[Her] lawyers defended her actions with explanations ranging from her vegan diet, the use of the antidepressants, blackouts from alcohol and even irritable bowel syndrome, claiming it rendered her unable to determine right from wrong.An article in the local paper indicated the same thing, even saying that the lawyers cited Polycystic Ovary Syndrome (link goes to info about PCOS - I can't find the article now) as part of the problem. It all seems very confusing, and appears the lawyers were throwing about anything they could think of out there as evidence (but that's just my opinion). I mean, come on -- irritable bowel syndrome?
After I wrote my post, I started thinking that maybe I was being short-sighted and judgmental. I did a search about bipolar disorder and an insanity plea, and found this interesting editorial from the New York Sun, which basically says that bipolar disorder is a "mood disorder," rather than one of "cognition." When a defendant pleads insanity, her lawyers must prove she didn't know right from wrong -- and that's something that bipolar disorder doesn't do.
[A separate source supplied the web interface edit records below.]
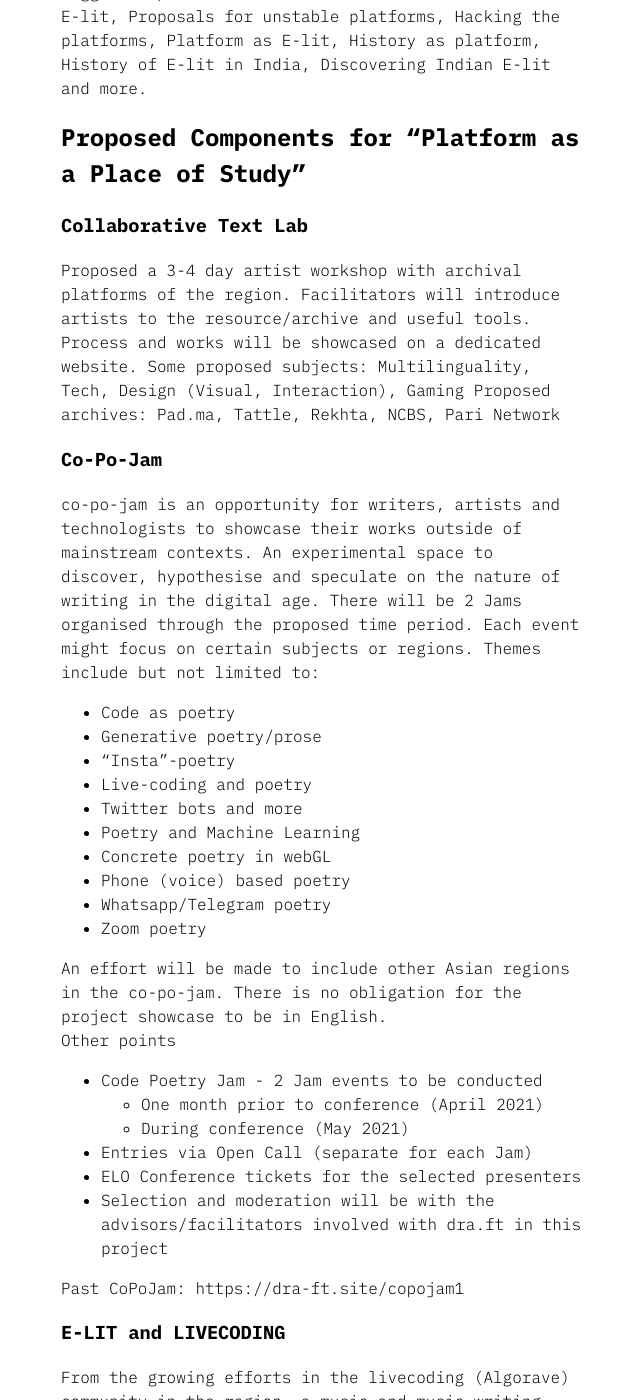
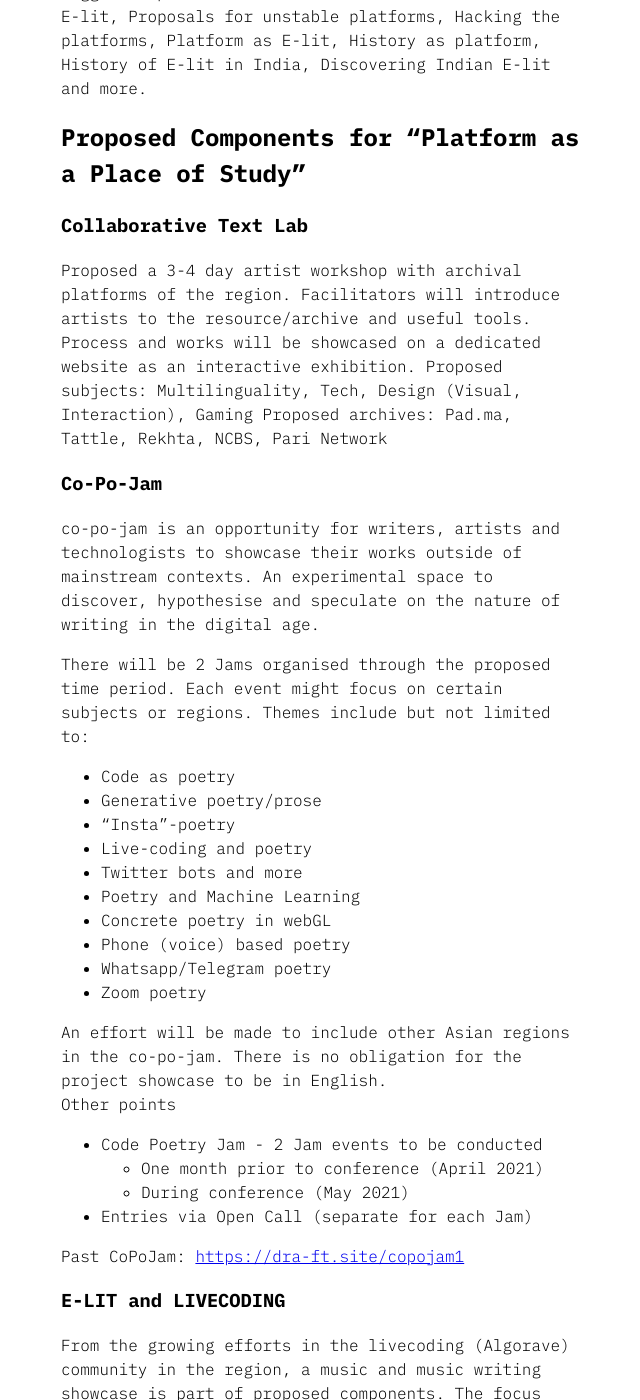
Before and after one commit to dra-ft/dra-ft.github.io, a Jekyll site: the page built from platform-as-a-place-of-study.md, in a window 1280 px wide and 1400 px high, scrolled down 1886 px. Shown: the whole window, without its empty margins (59-699 px from the left). Built offline with Jekyll 4.4.1, drawn with Linux system fonts in a browser that asks for light colours; some of the changed text lies outside the part shown.

Commit message:
Update platform-as-a-place-of-study.md

```diff
--- a/platform-as-a-place-of-study.md
+++ b/platform-as-a-place-of-study.md
@@ -42,12 +42,13 @@
 
 ## Proposed Components for “Platform as a Place of Study”
 ### Collaborative Text Lab
-Proposed a 3-4 day artist workshop with archival platforms of the region.  Facilitators will introduce artists to the resource/archive and useful tools. Process and works will be showcased on a dedicated website.
-Some proposed subjects: Multilinguality, Tech, Design (Visual, Interaction), Gaming
-Proposed archives: Pad.ma, Tattle, Rekhta,  NCBS, Pari Network
+Proposed a 3-4 day artist workshop with archival platforms of the region. Facilitators will introduce artists to the resource/archive and useful tools. Process and works will be showcased on a dedicated website as an interactive exhibition.
+Proposed subjects: Multilinguality, Tech, Design (Visual, Interaction), Gaming
+Proposed archives: Pad.ma, Tattle, Rekhta, NCBS, Pari Network
 
 ### Co-Po-Jam
 co-po-jam is an opportunity for writers, artists and technologists to showcase their works outside of mainstream contexts. An experimental space to discover, hypothesise and speculate on the nature of writing in the digital age.
+
 There will be 2 Jams organised through the proposed time period. Each event might focus on certain subjects or regions.
 Themes include but not limited to:
 - Code as poetry
@@ -67,24 +68,13 @@
   - One month prior to conference (April 2021)
   - During conference (May 2021)
 - Entries via Open Call (separate for each Jam)
-- ELO Conference tickets for the selected presenters
-- Selection and moderation will be with the advisors/facilitators involved with dra.ft in this project
 
-Past CoPoJam: https://dra-ft.site/copojam1
+Past CoPoJam: <https://dra-ft.site/copojam1>
 
 ### E-LIT and LIVECODING
  From the growing efforts in the livecoding (Algorave) community in the region, a music and music writing showcase is part of proposed components.
 The focus will be to share workflows, tools, and larger concepts around algorithms, improvisation as a creative tool in music performance. Creating a discursive jump off point for creators of various backgrounds.
 
-### WEBSITE/INTERFACE
- Works created or featured will be showcased on a collaborative web interface (example: a hotglue website/collaborative google slide/miro board).
-Some additional interactive features for visitors: Leaving comments on exhibits, Pinboard for dropping Memes (memes as e-lit), Collaborative Haiku Submitters, Generative poetry, etc
-
-### COMMON ROOM @ ELO
-Platform as a place of Study
-
-Integrated within the main ELO website and conference/festival experience - Common Room is a virtual venue, a place visited frequently and sporadically where people go for fun, relaxation, impromptu jams, chit-chat or pin their artworks/text/memes.
-The Common Room also hosts social/creative events, performances, exhibition and workshops organized by dra.ft (and extended community) through the conference days (as detailed above)
-As a digital platform built specifically for the social aspects of a conference, Common Room also enables activities such as icebreakers, impromptu collective jams/poetry, discussions and pinboards.
-
-[add image]
+### WEBSITE/INTERFACE for INTERACTIVE EXHIBITION
+Works created or featured will be showcased on an interactice web interface.
+Some interactive features for visitors: leaving comments on exhibits, pinboard for dropping memes (memes as e-lit), collaborative haiku submitters, generative poetry, etc.
```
I guess the judge in the case agreed, because she found the teacher guilty and sentenced her to four years in jail, with possibility of parole in six months. Even though what she did was wrong, I think it's kind of stupid to send her to jail. A few weeks ago, a local businessman who was found guilty of accounting fraud and bilking customers and employees out of money was sentenced to seven days in prison. The difference in prison terms doesn't make sense to me at all -- but maybe that's why I'm not a lawyer.
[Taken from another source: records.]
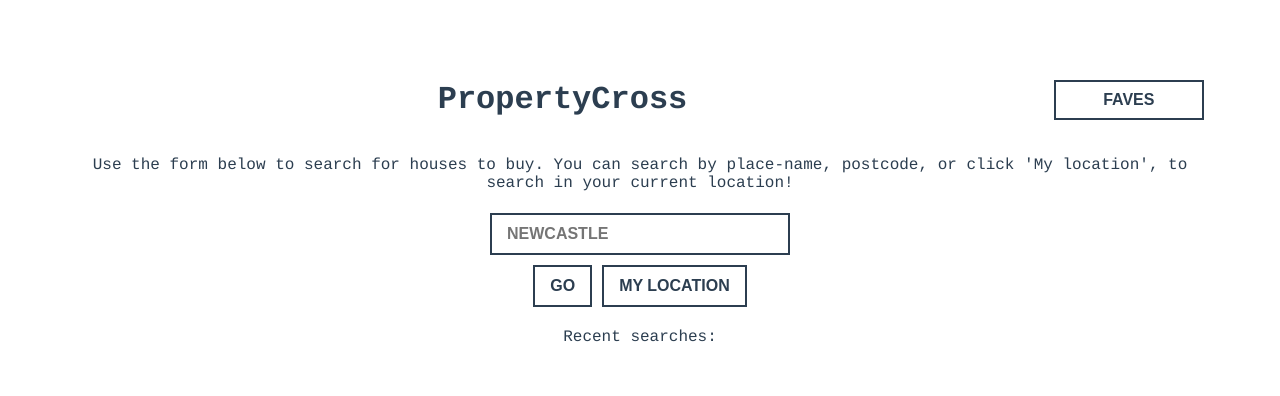
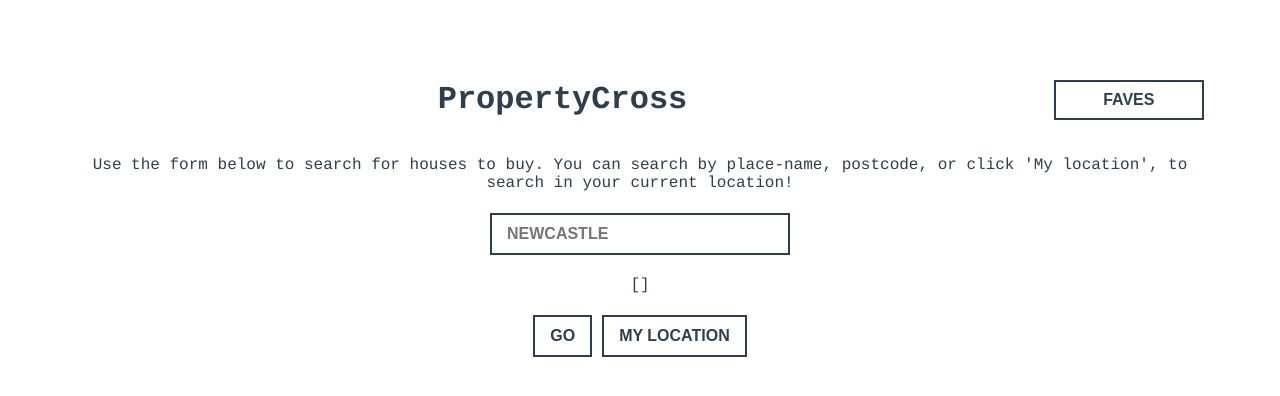
Before and after one commit to IrinaFitas/property-cross, a Vue app: page / in a window 1280 px wide. Shown: the top 396 px of the page. Built offline with nearby package versions, Linux system fonts and the light colour scheme.

Commit message:
Added VueRouter

```diff
--- a/src/App.vue
+++ b/src/App.vue
@@ -1,6 +1,7 @@
 <template>
   <div id="app">
-	  <app-initial-page></app-initial-page>
+	  <!-- <app-initial-page></app-initial-page> -->
+	  <router-view></router-view>
   </div>
 </template>
 
--- a/src/components/InitialPage.vue
+++ b/src/components/InitialPage.vue
@@ -11,7 +11,8 @@
         <app-go-button></app-go-button>
         <app-my-location-button></app-my-location-button>
 
-        <p>Recent searches:</p>
+        <!-- <p>Recent searches:</p> -->
+        <!-- <router-view></router-view> -->
     </div>
 </template>
 
--- a/src/components/buttons/SearchField.vue
+++ b/src/components/buttons/SearchField.vue
@@ -4,7 +4,7 @@
             type="search" placeholder="newcastle"
             v-model="input"
             @keyup.enter="updateValue">
-        <!-- <p>{{ inputValue }}</p> -->
+        <p>{{ searchList }}</p>
     </div>
 </template>
 
@@ -18,11 +18,12 @@
             input: ""
         }
     },
-    // computed: {
-    //     ...mapGetters([
-    //         "inputValue"
-    //     ])
-    // },
+    computed: {
+        ...mapGetters([
+            "inputValue",
+            "searchList"
+        ])
+    },
     methods: {
         ...mapActions([
             "updateSearchList"
--- /dev/null
+++ b/src/routes.js
@@ -0,0 +1,5 @@
+import InitialPage from "./components/InitialPage.vue";
+
+export const routes = [
+    {path: "", component: InitialPage}
+];
--- a/src/store/store.js
+++ b/src/store/store.js
@@ -34,10 +34,9 @@
         //     let data = await response.response.listings;
         //     context.commit("updateSearchList", data);
         // }
-        updateSearchList: ( {commit, state }, payload) => {
+        updateSearchList: ( {commit}, payload) => {
             axios.jsonp(`http://api.nestoria.co.uk/api?country=uk&pretty=1&action=search_listings&encoding=json&listing_type=buy&page=1&place_name=${payload}`)
                 .then( response => {
-                    console.log(response.response.listings);
                     commit("updateSearchList", response.response.listings);
                 })
                 .catch(error => console.log(error));
```
Also changed, not shown: src/main.js (+9 -0 lines).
On another note, my attempts to stave off my impending depressive crash after a few weeks of hypomania were futile. The bottom dropped out on Thursday, and I'm still trying to recover. I guess I'm more of a slave to my chemicals than I want to believe.